• _Task inputs_
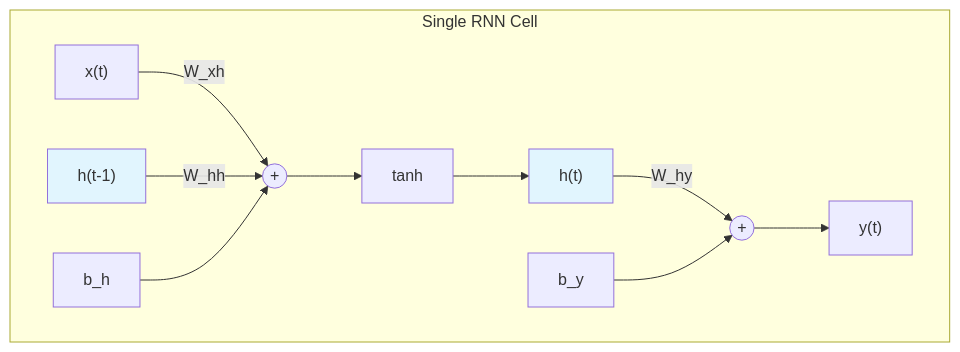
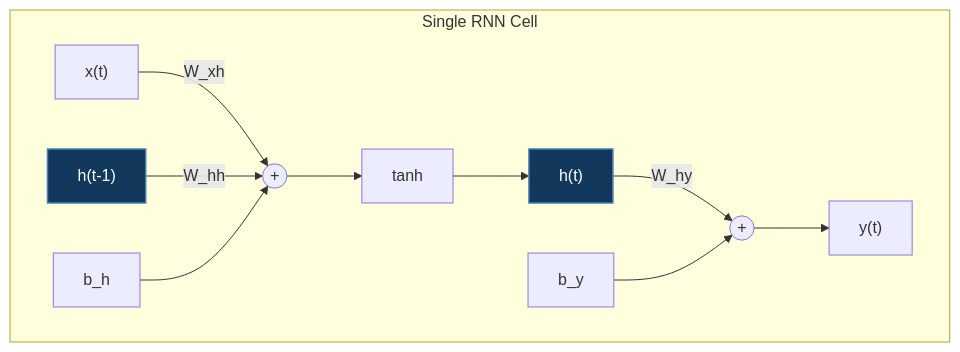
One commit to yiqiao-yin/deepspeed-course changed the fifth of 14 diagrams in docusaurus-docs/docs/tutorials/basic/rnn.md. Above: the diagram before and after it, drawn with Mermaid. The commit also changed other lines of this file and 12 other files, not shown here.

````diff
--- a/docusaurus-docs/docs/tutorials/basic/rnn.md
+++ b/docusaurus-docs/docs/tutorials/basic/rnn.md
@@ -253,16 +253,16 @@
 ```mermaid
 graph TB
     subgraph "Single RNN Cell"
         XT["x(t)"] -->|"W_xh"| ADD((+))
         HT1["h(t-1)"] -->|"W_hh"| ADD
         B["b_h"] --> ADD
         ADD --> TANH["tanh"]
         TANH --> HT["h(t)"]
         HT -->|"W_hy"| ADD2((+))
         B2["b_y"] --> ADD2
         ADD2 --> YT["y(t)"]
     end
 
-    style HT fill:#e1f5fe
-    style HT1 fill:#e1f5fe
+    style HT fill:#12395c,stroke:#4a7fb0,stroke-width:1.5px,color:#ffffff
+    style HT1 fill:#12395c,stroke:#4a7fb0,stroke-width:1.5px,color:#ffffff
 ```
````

• _Your objective_
Every line of the listing that includes the word "docusaurus" forms the answer.

• _Answer box_
One commit to yiqiao-yin/deepspeed-course changed the fifth of 14 diagrams in docusaurus-docs/docs/tutorials/basic/rnn.md. Above: the diagram before and after it, drawn with Mermaid. The commit also changed other lines of this file and 12 other files, not shown here.
--- a/docusaurus-docs/docs/tutorials/basic/rnn.md
+++ b/docusaurus-docs/docs/tutorials/basic/rnn.md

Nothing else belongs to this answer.